I am inclined to think that we have not only Festuca elatius, but another allied one with smaller spikelets and a much more branched panicle. 


[The Sawmill is perhaps located on the pier itself.]



[1865]     June 28. A. M. after Court, A. T. Patchin, Esq. drove me out on Chas. White's Corners Plank Road to his house, this side of Limestone Ridge, bread & milk. Am to get there, in the Fall, a root of the sweet honeysuckle, for Miss Docherty. Walked on, over the Ridge, to Smoke's Creek, & found there a, to me, new one of the Hepaticaceae, fruit in the frond (=Pellia epiphylla). Walked down to the R. R. Poa alsodes gone & P. nemoralis nearly gone. Collected here, & in the wood on the left of the R. R. going towards the City, the small wood Poa, also the tall one, both of which have flattened culms, and, probably, are forms of Poa compressa, must send them to Gray. From the wood on the left, walked through the swamp to the Turnpike, & along the Turnpike swamp, and (after some bread & milk at Capt. Maxwell's) in the sandy edge of the field of Tifft's Farm, took some Carices, &c. and, after crossing the Creek by the Ferry (2 cents fare met Mr. Webster, with a buggy, and he gave me a ride into the City. In the wood, on the left of the R. R. coming in, collected a Carex, which may be oligocarpa, sheaths & upper sides of the leaves not roughly pubescent, certainly the sheaths not very scabrous (= C. hitchcockiana). 


[This is a detailed account of one of Clinton's usual routes.
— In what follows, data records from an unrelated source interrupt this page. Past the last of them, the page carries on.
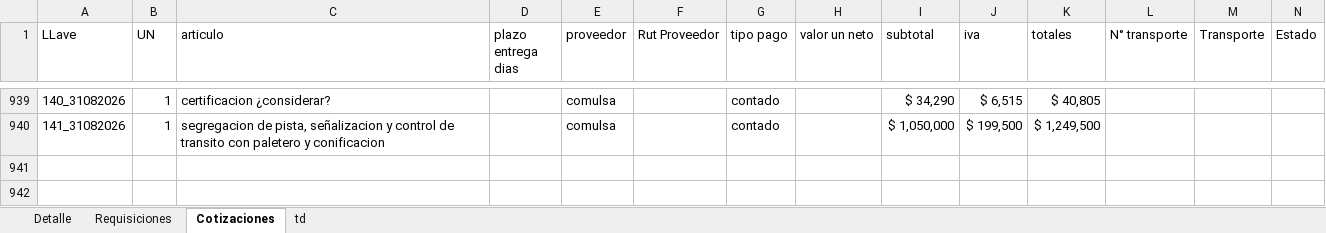
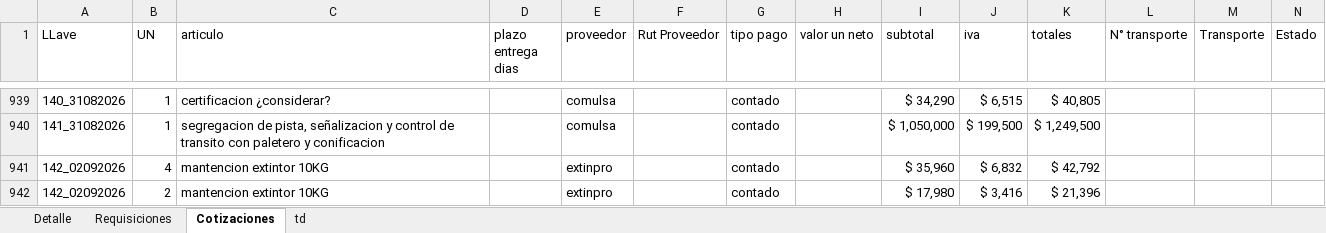
Before and after one commit to RodrigoCay/RequiAA, an Excel workbook: Detalle solicitudes OC.xlsx, sheet Cotizaciones, drawn as a sheet; only a part is shown, gaps mark what is left out; values as stored, in another font and other column widths than the file's, no borders; table styles not drawn; the diff names each change by its address in the sheet, - before the commit and + after, or states it on an @@ line.

```diff
--- a/Detalle solicitudes OC.xlsx (sheet Cotizaciones)
+++ b/Detalle solicitudes OC.xlsx (sheet Cotizaciones)
+row 941: 142_02092026 | 4 | mantencion extintor 10KG |  | extinpro |  | contado |  | $ 35,960 | $ 6,832 | $ 42,792
+row 942: 142_02092026 | 2 | mantencion extintor 10KG |  | extinpro |  | contado |  | $ 17,980 | $ 3,416 | $ 21,396
```
Also changed, not shown: sheet Requisiciones, Prueba.xlsx.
Note there is a ferry at the Buffalo River. Also note how rare the "sweet honeysuckle" is at this time (also in Canadian citation above). This is Lonicera tartarica, one of the most noxious of our invasive shrubs.]

Scientific names may be looked up in the online checklist of Western New York plants. Find genus names beginning with  A - C  D - K  L - P  Q - Z.